Related In: Results  -  Collection

License
Show All Figures
getmorefigures.php?uid=PMC4150646&req=5

f0015: (A) Hippocampal depth electrodes were inserted into occipital burr holes in the occipitotemporal direction, and subdural electrodes were placed through temporal burr holes in order to cover the temporal lobe. (B) Intracranial ictal EEG demonstrating preictal discharge in the right hippocampal depth electrodes, followed by fast low-amplitude activity in the right hippocampal depth electrodes that later propagated to the left hemisphere. Singing was observed several seconds after the ictal rhythm propagated to the left hemisphere.
Mentions: Subtraction ictal SPECT coregistered to MRI (SISCOM) revealed areas of hyperperfusion in the right temporal lobe, bilateral frontal lobes (more prominent hyperperfusion was noted in the left frontal lobe), bilateral basal ganglia, insular cortex, and bilateral cerebellum (Fig. 1C). Wada test revealed language dominance in the left hemisphere. Because of discrepancies and uncertainties with regard to the lateralization of the ictal scalp EEG, an intracranial evaluation was performed using bilateral hippocampal depth electrodes (8 contacts per electrode; Ad-Tech Medical Instrument Corp.) and subdural temporal strips (4 disk contacts per strip; Ad-Tech Medical Instrument Corp.). The hippocampal depth electrodes were inserted into occipital burr holes in the occipitotemporal direction, and the subdural electrodes were placed through temporal burr holes in order to cover the temporal areas (Fig. 3A). Three strip electrodes were anterolaterally, mesially, and posterolaterally placed over the temporal lobe in each side.

Bottom Line: Singing is a rare ictal symptom of focal epilepsy.Subtraction ictal SPECT coregistered to MRI (SISCOM) performed during ictal singing demonstrated areas of hyperperfusion in the bilateral frontal regions (more prominent in the left frontal lobe), bilateral subcortical regions, insular cortices, and bilateral cerebellum in addition to the right temporal area.These findings suggest that the symptomatogenic zone for ictal singing includes neural networks from the frontal and temporal regions of both hemispheres rather than specific cortical areas even when the epileptogenic zone is located in the right mesial temporal area, as evidenced in this patient.
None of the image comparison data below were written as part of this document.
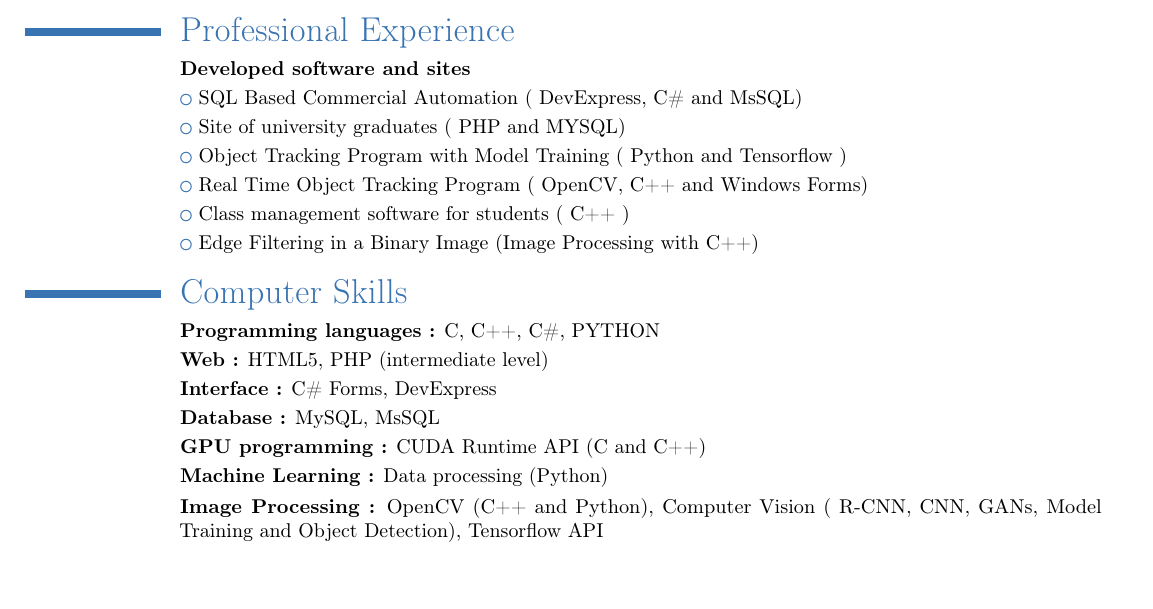
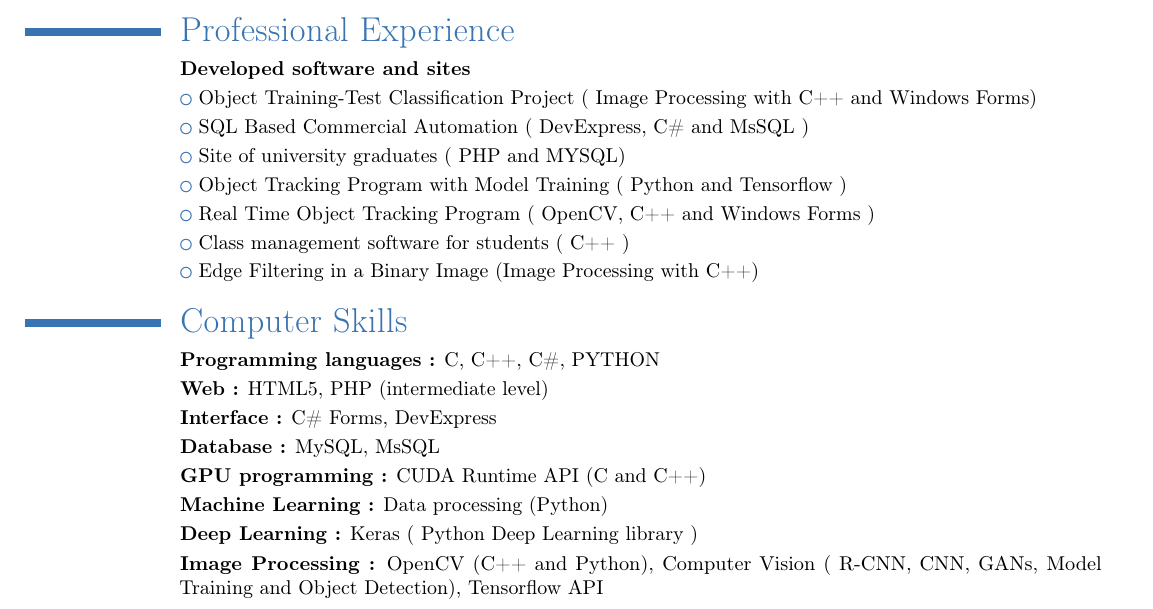
Before and after one commit to fbasatemur/Curriculum-Vitae-with-Latex, a LaTeX CV (cvLatex.tex): part of the page, cut so that both start at the same text, the shorter picture padded with empty space. Compiled offline with pdfLaTeX.

Commit message:
current status..

```diff
--- a/cvLatex.tex
+++ b/cvLatex.tex
@@ -29,10 +29,11 @@
 \cventry{2012-2015}{ D(3 years High School)}{Mimar Sinan Anatolian High School}{Çorlu-Tekirdağ}{Turkey}{}
 \section{Professional Experience}
 \cvitem{}{\textbf{Developed software and sites}}
-\cvlistitem{ SQL Based Commercial Automation ( DevExpress, C\# and MsSQL)}
+\cvlistitem{ Object Training-Test Classification Project ( Image Processing with C++ and Windows Forms)}
+\cvlistitem{ SQL Based Commercial Automation ( DevExpress, C\# and MsSQL )}
 \cvlistitem{ Site of university graduates ( PHP and MYSQL)}
 \cvlistitem{ Object Tracking Program with Model Training ( Python and Tensorflow )}
-\cvlistitem{ Real Time Object Tracking Program ( OpenCV, C++ and Windows Forms)}
+\cvlistitem{ Real Time Object Tracking Program ( OpenCV, C++ and Windows Forms )}
 \cvlistitem{ Class management software for students ( C++ )}
 \cvlistitem{ Edge Filtering in a Binary Image (Image Processing with C++)}
 
@@ -43,6 +44,7 @@
 \cvitem{}{\textbf{Database :} MySQL, MsSQL}
 \cvitem{}{\textbf{GPU programming :} CUDA Runtime API (C and C++)}
 \cvitem{}{\textbf{Machine Learning :} Data processing (Python)}
+\cvitem{}{\textbf{Deep Learning :} Keras ( Python Deep Learning library )}
 \cvitem{}{\textbf{Image Processing :} OpenCV (C++ and Python), Computer Vision ( R-CNN, CNN, GANs, Model Training and Object Detection), Tensorflow API }
 \cvitem{}{\textbf{Linux :} Linux commands, Installation and configuration of some services}
 \cvitem{}{\textbf{Office :} Latex, Word, Excel, PowerPoint}
```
View Article: PubMed Central - PubMed

Affiliation: Department of Neurology, University of Ulsan College of Medicine, Ulsan University Hospital, Ulsan, Republic of Korea.

ABSTRACT
Singing is a rare ictal symptom of focal epilepsy. Here, we report a case of a right-handed patient who demonstrated ictal singing due to right mesial temporal lobe epilepsy. Subtraction ictal SPECT coregistered to MRI (SISCOM) performed during ictal singing demonstrated areas of hyperperfusion in the bilateral frontal regions (more prominent in the left frontal lobe), bilateral subcortical regions, insular cortices, and bilateral cerebellum in addition to the right temporal area. An intracranial EEG revealed that an ictal singing episode commenced after an ictal rhythm from the right temporal area was propagated to the contralateral side of the left hemisphere. These findings suggest that the symptomatogenic zone for ictal singing includes neural networks from the frontal and temporal regions of both hemispheres rather than specific cortical areas even when the epileptogenic zone is located in the right mesial temporal area, as evidenced in this patient.

No MeSH data available.


Related in: MedlinePlus